Same old story..same ol' excuses for not joining in

..The basic premise of F1 thankfully has not changed, there are other "cheaper sports" that companies (like aston martin) can have a go at entering what's wrong with developing engines (or entire cars like ferrari) for other racing formulae or sports car racing?...what's wrong is that they are not as high profile as F1

shortbread 30 June 2018

Aston never wanted to race!

Aston never really wanted to race in F1, they neither have the technical or financial resources to make it happen. This was simply fake news to give the ailing manufacturer some media mileage.
eseaton 30 June 2018

A good decision.

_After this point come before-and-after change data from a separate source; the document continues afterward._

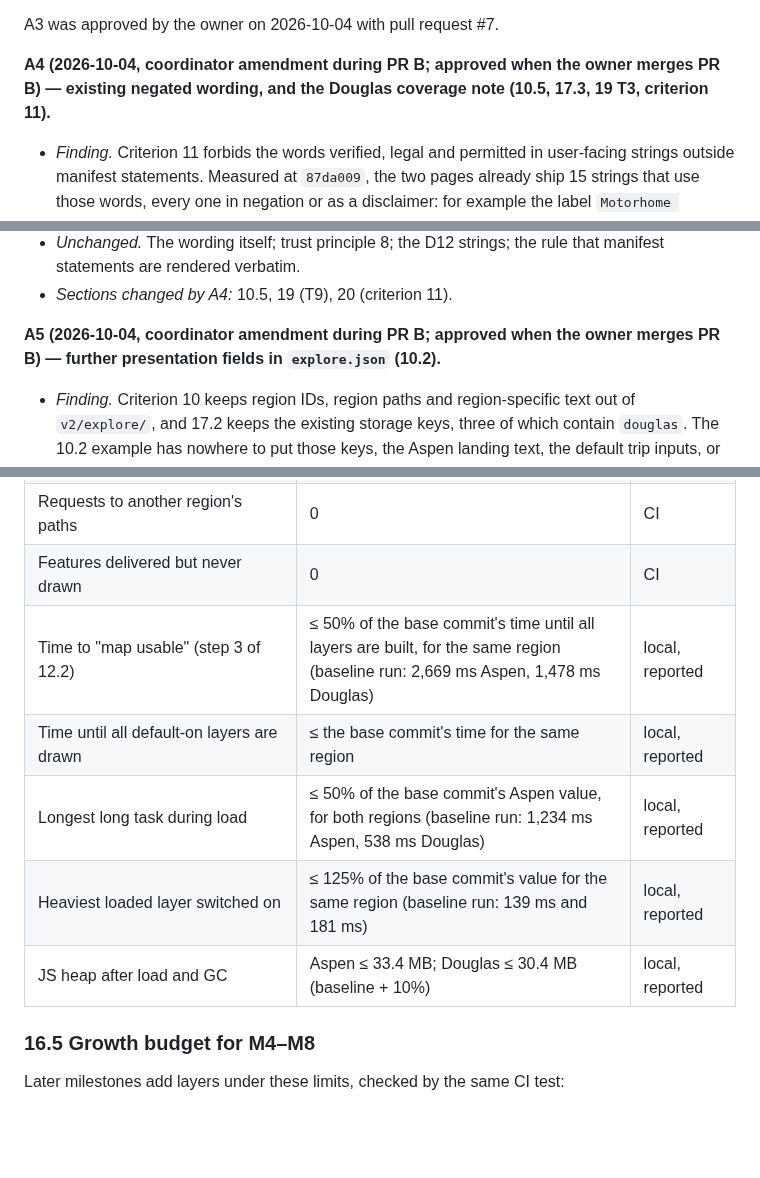
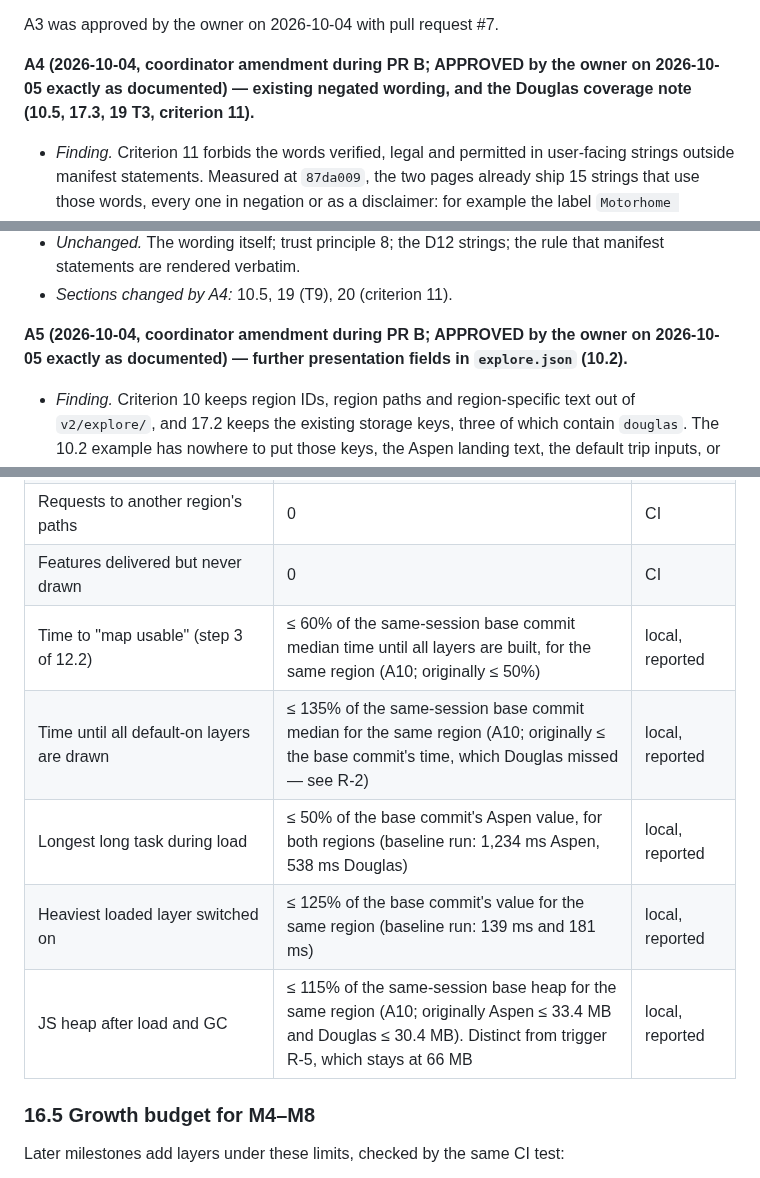
Before and after one commit to k-kopacek/ohvernight, a Markdown page: docs/specs/M3-unified-mobile-explore.md, 3 parts joined by grey strips. Rendered like a GitHub page; blank space fills up the shorter version.

```diff
--- a/docs/specs/M3-unified-mobile-explore.md
+++ b/docs/specs/M3-unified-mobile-explore.md
@@ -34,7 +34,7 @@ A1 and A2 were approved by the owner on 2026-10-04 with pull request #6.
 
 A3 was approved by the owner on 2026-10-04 with pull request #7.
 
-**A4 (2026-10-04, coordinator amendment during PR B; approved when the owner merges PR B) — existing negated wording, and the Douglas coverage note (10.5, 17.3, 19 T3, criterion 11).**
+**A4 (2026-10-04, coordinator amendment during PR B; APPROVED by the owner on 2026-10-05 exactly as documented) — existing negated wording, and the Douglas coverage note (10.5, 17.3, 19 T3, criterion 11).**
 
 - *Finding.* Criterion 11 forbids the words verified, legal and permitted in user-facing strings outside manifest statements. Measured at `87da009`, the two pages already ship 15 strings that use those words, every one in negation or as a disclaimer: for example the label `Motorhome suitability unverified`, `Dispersed area · access unverified`, the `Trust.sourceSummary` sentence `Wildlife closures and special orders are not fully verified for this trip.`, `Research suggestions, not verified itineraries.`, `connection unverified` in nearby lists, and the Douglas coverage note. Sections 14.1 and 17.3 and tests T6 and T9 require several of these to stay byte-identical. Read literally, criterion 11 contradicts them. The rule it implements is trust principle 8: nothing is *described as* verified, permitted or legal.
 - *Resolution.*
@@ -46,7 +46,7 @@ A3 was approved by the owner on 2026-10-04 with pull request #7.
 - *Unchanged.* The wording itself; trust principle 8; the D12 strings; the rule that manifest statements are rendered verbatim.
 - *Sections changed by A4:* 10.5, 19 (T9), 20 (criterion 11).
 
-**A5 (2026-10-04, coordinator amendment during PR B; approved when the owner merges PR B) — further presentation fields in `explore.json` (10.2).**
+**A5 (2026-10-04, coordinator amendment during PR B; APPROVED by the owner on 2026-10-05 exactly as documented) — further presentation fields in `explore.json` (10.2).**
 
 - *Finding.* Criterion 10 keeps region IDs, region paths and region-specific text out of `v2/explore/`, and 17.2 keeps the existing storage keys, three of which contain `douglas`. The 10.2 example has nowhere to put those keys, the Aspen landing text, the default trip inputs, or the fact that a region has an `extras.js`.
 - *Resolution.* `explore.json` may also carry, under the same closed schema:
@@ -648,11 +666,11 @@ Deterministic thresholds are enforced in CI. Timing thresholds are relative: the
 | Gzipped size of any one display file | ≤ 450,000 | CI |
 | Requests to another region's paths | 0 | CI |
 | Features delivered but never drawn | 0 | CI |
-| Time to "map usable" (step 3 of 12.2) | ≤ 50% of the base commit's time until all layers are built, for the same region (baseline run: 2,669 ms Aspen, 1,478 ms Douglas) | local, reported |
-| Time until all default-on layers are drawn | ≤ the base commit's time for the same region | local, reported |
+| Time to "map usable" (step 3 of 12.2) | ≤ 60% of the same-session base commit median time until all layers are built, for the same region (A10; originally ≤ 50%) | local, reported |
+| Time until all default-on layers are drawn | ≤ 135% of the same-session base commit median for the same region (A10; originally ≤ the base commit's time, which Douglas missed — see R-2) | local, reported |
 | Longest long task during load | ≤ 50% of the base commit's Aspen value, for both regions (baseline run: 1,234 ms Aspen, 538 ms Douglas) | local, reported |
 | Heaviest loaded layer switched on | ≤ 125% of the base commit's value for the same region (baseline run: 139 ms and 181 ms) | local, reported |
-| JS heap after load and GC | Aspen ≤ 33.4 MB; Douglas ≤ 30.4 MB (baseline + 10%) | local, reported |
+| JS heap after load and GC | ≤ 115% of the same-session base heap for the same region (A10; originally Aspen ≤ 33.4 MB and Douglas ≤ 30.4 MB). Distinct from trigger R-5, which stays at 66 MB | local, reported |
 
 ### 16.5 Growth budget for M4–M8
 
```
Also changed, not shown: other parts of docs/specs/M3-unified-mobile-explore.md (+22 -4 lines), 1 other file.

A good decision.

 

I can't understand why any manufacturer wants to be associated with these appalling 1.6 turbo vacuum cleaners.  It is even more ridiculous that Mercedes thought it was a good idea to put one in a road car.  

 

They may be fast and powerful, but they will never ever be cool.